> [RECORDS TO USE]
--------------------------------
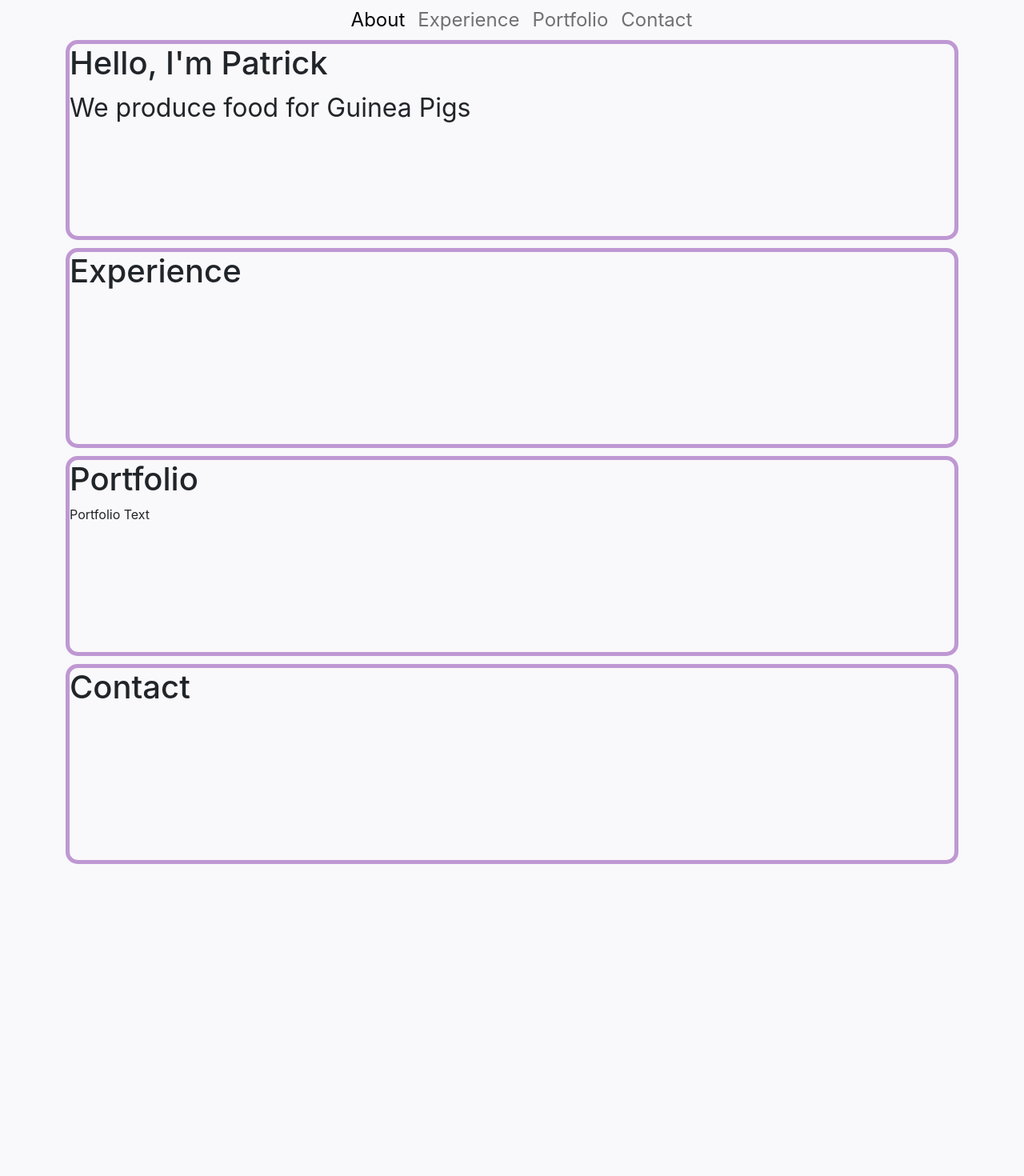
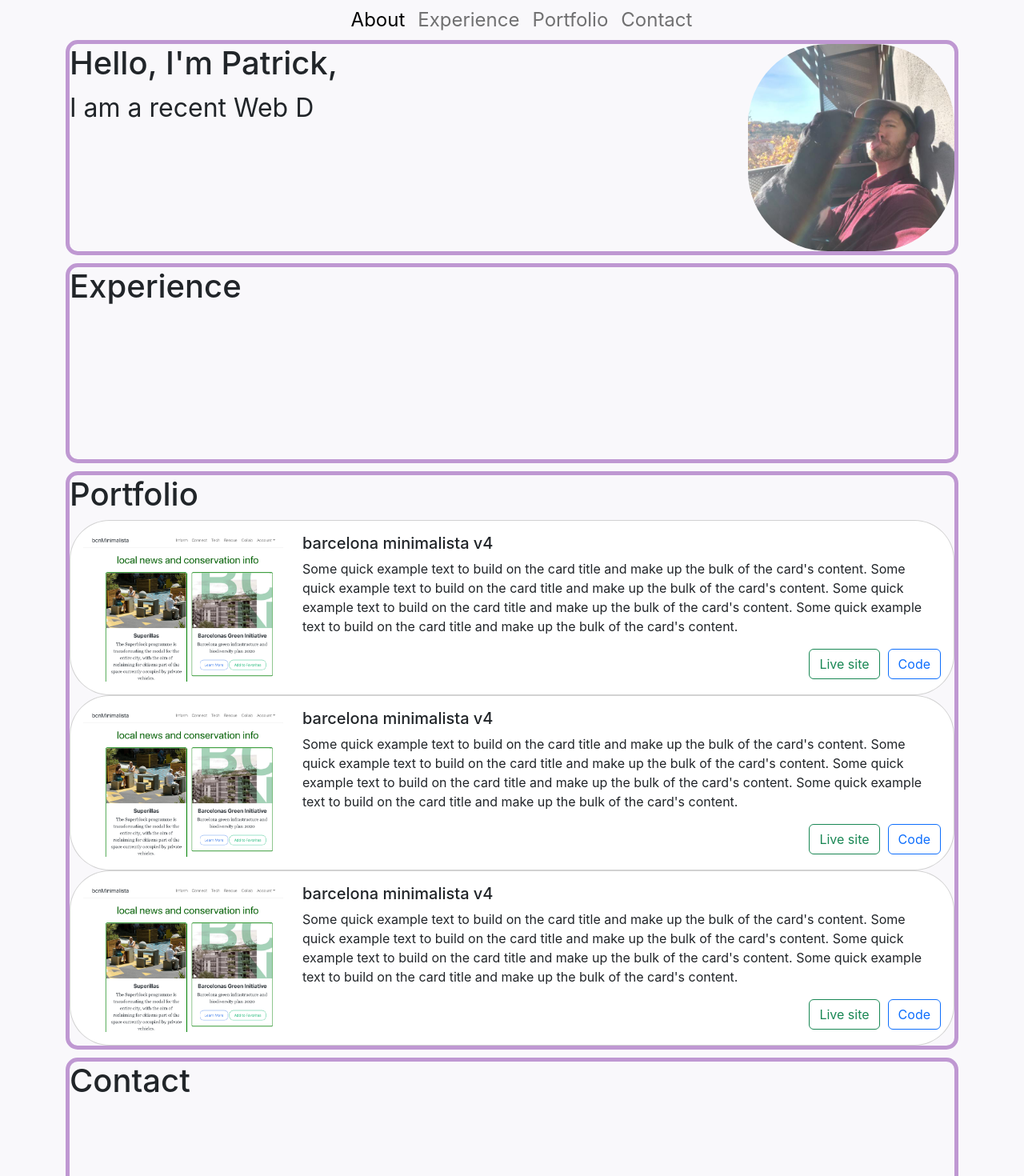
Before and after one commit to misterplain/portfolio, a React (Create React App) app in the folder frontend/: page / in a window 1280 px wide. Shown: the top 1470 px of the page at 80% size. Before the commit the page ends 1090 px from the top, so only its background shows below. Built offline with nearby package versions, Linux system fonts and the light colour scheme.

Commit message:
about me section and photo

```diff
--- a/frontend/src/components/AboutMe.js
+++ b/frontend/src/components/AboutMe.js
@@ -1,57 +1,43 @@
-import React, {useState} from "react";
-import { Row, Col, Container } from "react-bootstrap";
-import { TypeAnimation } from 'react-type-animation';
+import React, { useState } from "react";
+import { Row, Col, Container, Card } from "react-bootstrap";
+import { TypeAnimation } from "react-type-animation";
 
 const AboutMe = () => {
-  const [typingStatus, setTypingStatus] = useState('Initializing');
+  const [typingStatus, setTypingStatus] = useState("Initializing");
   return (
     <div
       className='component-container'
       id='about'
       style={{ marginTop: "50px" }}
     >
-      <h1>Hello, I'm Patrick</h1>
+      <Row>
+        <Col xs={12} md={9}>
+          <h1>Hello, I'm Patrick,</h1>
           <TypeAnimation
             // Same String at the start will only be typed once, initially
             sequence={[
-    'We produce food for Mice',
+              "I am from the US, based in Barcelona, Spain.",
               1000,
-    'We produce food for Hamsters',
+              "I am a recent Web Dev Bootcamp graduate.",
               1000,
-    'We produce food for Guinea Pigs',
+              "I am seeking a junior developer or internship position.",
               1000,
-    'We produce food for Chinchillas',
+              "I am eager to learn and grow as a developer.",
               1000,
             ]}
             speed={50} // Custom Speed from 1-99 - Default Speed: 40
-    style={{ fontSize: '2em' }}
-    wrapper="span" // Animation will be rendered as a <span>
+            style={{ fontSize: "2em" }}
+            wrapper='span' // Animation will be rendered as a <span>
             repeat={Infinity} // Repeat this Animation Sequence infinitely
           />
-
-<TypeAnimation
-sequence={[
-      1500,
-      () => {
-        setTypingStatus('Typing...');
-      },
-      'Use callback-functions to trigger events',
-      () => {
-       setTypingStatus('Done Typing');
-      },
-      1000,
-      () => {
-        setTypingStatus('Deleting...');
-      },
-      '',
-      () => {
-        setTypingStatus('Done Deleting');
-      },
-     ]}
-    speed={70}
-    wrapper="div"
-    repeat={Infinity}
+        </Col>
+        <Col xs={12} md={3}>
+          <Card.Img
+            src='/assets/images/me.jpg'
+            style={{ marginRight: "10px", borderRadius: "100px" }}
           />
+        </Col>
+      </Row>
     </div>
   );
 };
--- a/frontend/src/components/Experience.js
+++ b/frontend/src/components/Experience.js
@@ -1,14 +1,13 @@
 import React from "react";
-import { Row, Col, Container } from "react-bootstrap";
+import { Row, Col, Container, Card, Button } from "react-bootstrap";
 
 const Experience = () => {
   return (
+    <div className='component-container' id='experience'>
+      <h1>Experience</h1>
 
 
-          <div className='component-container' id='experience'>
-            <h1>Experience</h1>
-          </div>
-
+    </div>
   );
 };
 
--- a/frontend/src/components/Portfolio.js
+++ b/frontend/src/components/Portfolio.js
@@ -1,11 +1,107 @@
 import React from "react";
+import { Row, Col, Container, Card, Button } from "react-bootstrap";
 
 
 const Portfolio = () => {
     return (
       <div className="component-container" id="portfolio">
         <h1>Portfolio</h1>
-        <p>Portfolio Text</p>
+        <Card style={{ width: "100%", borderRadius: "50px" }}>
+        <Card.Body>
+          <Row className='justify-content-center'>
+            <Col xs={12} md={3} className='text-center'>
+              <Card.Img src='/assets/images/bcnMin.png' />
+            </Col>
+            <Col md={9}>
+              <Card.Title>barcelona minimalista v4</Card.Title>
+              <Card.Text>
+                Some quick example text to build on the card title and make up
+                the bulk of the card's content. Some quick example text to build
+                on the card title and make up the bulk of the card's content.
+                Some quick example text to build on the card title and make up
+                the bulk of the card's content. Some quick example text to build
+                on the card title and make up the bulk of the card's content.
+              </Card.Text>
+              <div
+                className='button-container'
+                style={{ display: "flex", justifyContent: "flex-end" }}
+              >
+                <Button variant='outline-success'>Live site</Button>
+                <Button
+                  variant='outline-primary'
+                  style={{ marginLeft: "10px" }}
+                >
+                  Code
+                </Button>
+              </div>
+            </Col>
+          </Row>
+        </Card.Body>
+      </Card>
+      <Card style={{ width: "100%", borderRadius: "50px" }}>
+        <Card.Body>
+          <Row className='justify-content-center'>
+            <Col xs={12} md={3} className='text-center'>
+              <Card.Img src='/assets/images/bcnMin.png' />
+            </Col>
+            <Col md={9}>
+              <Card.Title>barcelona minimalista v4</Card.Title>
+              <Card.Text>
+                Some quick example text to build on the card title and make up
+                the bulk of the card's content. Some quick example text to build
+                on the card title and make up the bulk of the card's content.
+                Some quick example text to build on the card title and make up
+                the bulk of the card's content. Some quick example text to build
+                on the card title and make up the bulk of the card's content.
+              </Card.Text>
+              <div
+                className='button-container'
+                style={{ display: "flex", justifyContent: "flex-end" }}
+              >
+                <Button variant='outline-success'>Live site</Button>
+                <Button
+                  variant='outline-primary'
+                  style={{ marginLeft: "10px" }}
+                >
+                  Code
+                </Button>
+              </div>
+            </Col>
+          </Row>
+        </Card.Body>
+      </Card>
+      <Card style={{ width: "100%", borderRadius: "50px" }}>
+        <Card.Body>
+          <Row className='justify-content-center'>
+            <Col xs={12} md={3} className='text-center'>
+              <Card.Img src='/assets/images/bcnMin.png' />
+            </Col>
+            <Col md={9}>
+              <Card.Title>barcelona minimalista v4</Card.Title>
+              <Card.Text>
+                Some quick example text to build on the card title and make up
+                the bulk of the card's content. Some quick example text to build
+                on the card title and make up the bulk of the card's content.
+                Some quick example text to build on the card title and make up
+                the bulk of the card's content. Some quick example text to build
+                on the card title and make up the bulk of the card's content.
+              </Card.Text>
+              <div
+                className='button-container'
+                style={{ display: "flex", justifyContent: "flex-end" }}
+              >
+                <Button variant='outline-success'>Live site</Button>
+                <Button
+                  variant='outline-primary'
+                  style={{ marginLeft: "10px" }}
+                >
+                  Code
+                </Button>
+              </div>
+            </Col>
+          </Row>
+        </Card.Body>
+      </Card>
       </div>
     );
   };
--- a/frontend/src/index.css
+++ b/frontend/src/index.css
@@ -35,6 +35,7 @@ code {
 .component-container {
   margin: 0;
   padding: 0;
+  width: 100%;
   min-height: 250px;
   border: 5px solid rgba(99, 4, 146, 0.391);
   border-radius: 15px;
```
Also changed, not shown: frontend/public/assets/images/bcnMin.png (added), frontend/public/assets/images/me.jpg (added). Lines whose indentation alone changed are shown as unchanged.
--------------------------------
> [TASK STATEMENT] With the pictures removed, output the listing above exactly.

> [RESULT OF THIS EXERCISE]
Before and after one commit to misterplain/portfolio, a React (Create React App) app in the folder frontend/: page / in a window 1280 px wide. Shown: the top 1470 px of the page at 80% size. Before the commit the page ends 1090 px from the top, so only its background shows below. Built offline with nearby package versions, Linux system fonts and the light colour scheme.

Commit message:
about me section and photo

```diff
--- a/frontend/src/components/AboutMe.js
+++ b/frontend/src/components/AboutMe.js
@@ -1,57 +1,43 @@
-import React, {useState} from "react";
-import { Row, Col, Container } from "react-bootstrap";
-import { TypeAnimation } from 'react-type-animation';
+import React, { useState } from "react";
+import { Row, Col, Container, Card } from "react-bootstrap";
+import { TypeAnimation } from "react-type-animation";
 
 const AboutMe = () => {
-  const [typingStatus, setTypingStatus] = useState('Initializing');
+  const [typingStatus, setTypingStatus] = useState("Initializing");
   return (
     <div
       className='component-container'
       id='about'
       style={{ marginTop: "50px" }}
     >
-      <h1>Hello, I'm Patrick</h1>
+      <Row>
+        <Col xs={12} md={9}>
+          <h1>Hello, I'm Patrick,</h1>
           <TypeAnimation
             // Same String at the start will only be typed once, initially
             sequence={[
-    'We produce food for Mice',
+              "I am from the US, based in Barcelona, Spain.",
               1000,
-    'We produce food for Hamsters',
+              "I am a recent Web Dev Bootcamp graduate.",
               1000,
-    'We produce food for Guinea Pigs',
+              "I am seeking a junior developer or internship position.",
               1000,
-    'We produce food for Chinchillas',
+              "I am eager to learn and grow as a developer.",
               1000,
             ]}
             speed={50} // Custom Speed from 1-99 - Default Speed: 40
-    style={{ fontSize: '2em' }}
-    wrapper="span" // Animation will be rendered as a <span>
+            style={{ fontSize: "2em" }}
+            wrapper='span' // Animation will be rendered as a <span>
             repeat={Infinity} // Repeat this Animation Sequence infinitely
           />
-
-<TypeAnimation
-sequence={[
-      1500,
-      () => {
-        setTypingStatus('Typing...');
-      },
-      'Use callback-functions to trigger events',
-      () => {
-       setTypingStatus('Done Typing');
-      },
-      1000,
-      () => {
-        setTypingStatus('Deleting...');
-      },
-      '',
-      () => {
-        setTypingStatus('Done Deleting');
-      },
-     ]}
-    speed={70}
-    wrapper="div"
-    repeat={Infinity}
+        </Col>
+        <Col xs={12} md={3}>
+          <Card.Img
+            src='/assets/images/me.jpg'
+            style={{ marginRight: "10px", borderRadius: "100px" }}
           />
+        </Col>
+      </Row>
     </div>
   );
 };
--- a/frontend/src/components/Experience.js
+++ b/frontend/src/components/Experience.js
@@ -1,14 +1,13 @@
 import React from "react";
-import { Row, Col, Container } from "react-bootstrap";
+import { Row, Col, Container, Card, Button } from "react-bootstrap";
 
 const Experience = () => {
   return (
+    <div className='component-container' id='experience'>
+      <h1>Experience</h1>
 
 
-          <div className='component-container' id='experience'>
-            <h1>Experience</h1>
-          </div>
-
+    </div>
   );
 };
 
--- a/frontend/src/components/Portfolio.js
+++ b/frontend/src/components/Portfolio.js
@@ -1,11 +1,107 @@
 import React from "react";
+import { Row, Col, Container, Card, Button } from "react-bootstrap";
 
 
 const Portfolio = () => {
     return (
       <div className="component-container" id="portfolio">
         <h1>Portfolio</h1>
-        <p>Portfolio Text</p>
+        <Card style={{ width: "100%", borderRadius: "50px" }}>
+        <Card.Body>
+          <Row className='justify-content-center'>
+            <Col xs={12} md={3} className='text-center'>
+              <Card.Img src='/assets/images/bcnMin.png' />
+            </Col>
+            <Col md={9}>
+              <Card.Title>barcelona minimalista v4</Card.Title>
+              <Card.Text>
+                Some quick example text to build on the card title and make up
+                the bulk of the card's content. Some quick example text to build
+                on the card title and make up the bulk of the card's content.
+                Some quick example text to build on the card title and make up
+                the bulk of the card's content. Some quick example text to build
+                on the card title and make up the bulk of the card's content.
+              </Card.Text>
+              <div
+                className='button-container'
+                style={{ display: "flex", justifyContent: "flex-end" }}
+              >
+                <Button variant='outline-success'>Live site</Button>
+                <Button
+                  variant='outline-primary'
+                  style={{ marginLeft: "10px" }}
+                >
+                  Code
+                </Button>
+              </div>
+            </Col>
+          </Row>
+        </Card.Body>
+      </Card>
+      <Card style={{ width: "100%", borderRadius: "50px" }}>
+        <Card.Body>
+          <Row className='justify-content-center'>
+            <Col xs={12} md={3} className='text-center'>
+              <Card.Img src='/assets/images/bcnMin.png' />
+            </Col>
+            <Col md={9}>
+              <Card.Title>barcelona minimalista v4</Card.Title>
+              <Card.Text>
+                Some quick example text to build on the card title and make up
+                the bulk of the card's content. Some quick example text to build
+                on the card title and make up the bulk of the card's content.
+                Some quick example text to build on the card title and make up
+                the bulk of the card's content. Some quick example text to build
+                on the card title and make up the bulk of the card's content.
+              </Card.Text>
+              <div
+                className='button-container'
+                style={{ display: "flex", justifyContent: "flex-end" }}
+              >
+                <Button variant='outline-success'>Live site</Button>
+                <Button
+                  variant='outline-primary'
+                  style={{ marginLeft: "10px" }}
+                >
+                  Code
+                </Button>
+              </div>
+            </Col>
+          </Row>
+        </Card.Body>
+      </Card>
+      <Card style={{ width: "100%", borderRadius: "50px" }}>
+        <Card.Body>
+          <Row className='justify-content-center'>
+            <Col xs={12} md={3} className='text-center'>
+              <Card.Img src='/assets/images/bcnMin.png' />
+            </Col>
+            <Col md={9}>
+              <Card.Title>barcelona minimalista v4</Card.Title>
+              <Card.Text>
+                Some quick example text to build on the card title and make up
+                the bulk of the card's content. Some quick example text to build
+                on the card title and make up the bulk of the card's content.
+                Some quick example text to build on the card title and make up
+                the bulk of the card's content. Some quick example text to build
+                on the card title and make up the bulk of the card's content.
+              </Card.Text>
+              <div
+                className='button-container'
+                style={{ display: "flex", justifyContent: "flex-end" }}
+              >
+                <Button variant='outline-success'>Live site</Button>
+                <Button
+                  variant='outline-primary'
+                  style={{ marginLeft: "10px" }}
+                >
+                  Code
+                </Button>
+              </div>
+            </Col>
+          </Row>
+        </Card.Body>
+      </Card>
       </div>
     );
   };
--- a/frontend/src/index.css
+++ b/frontend/src/index.css
@@ -35,6 +35,7 @@ code {
 .component-container {
   margin: 0;
   padding: 0;
+  width: 100%;
   min-height: 250px;
   border: 5px solid rgba(99, 4, 146, 0.391);
   border-radius: 15px;
```
Also changed, not shown: frontend/public/assets/images/bcnMin.png (added), frontend/public/assets/images/me.jpg (added). Lines whose indentation alone changed are shown as unchanged.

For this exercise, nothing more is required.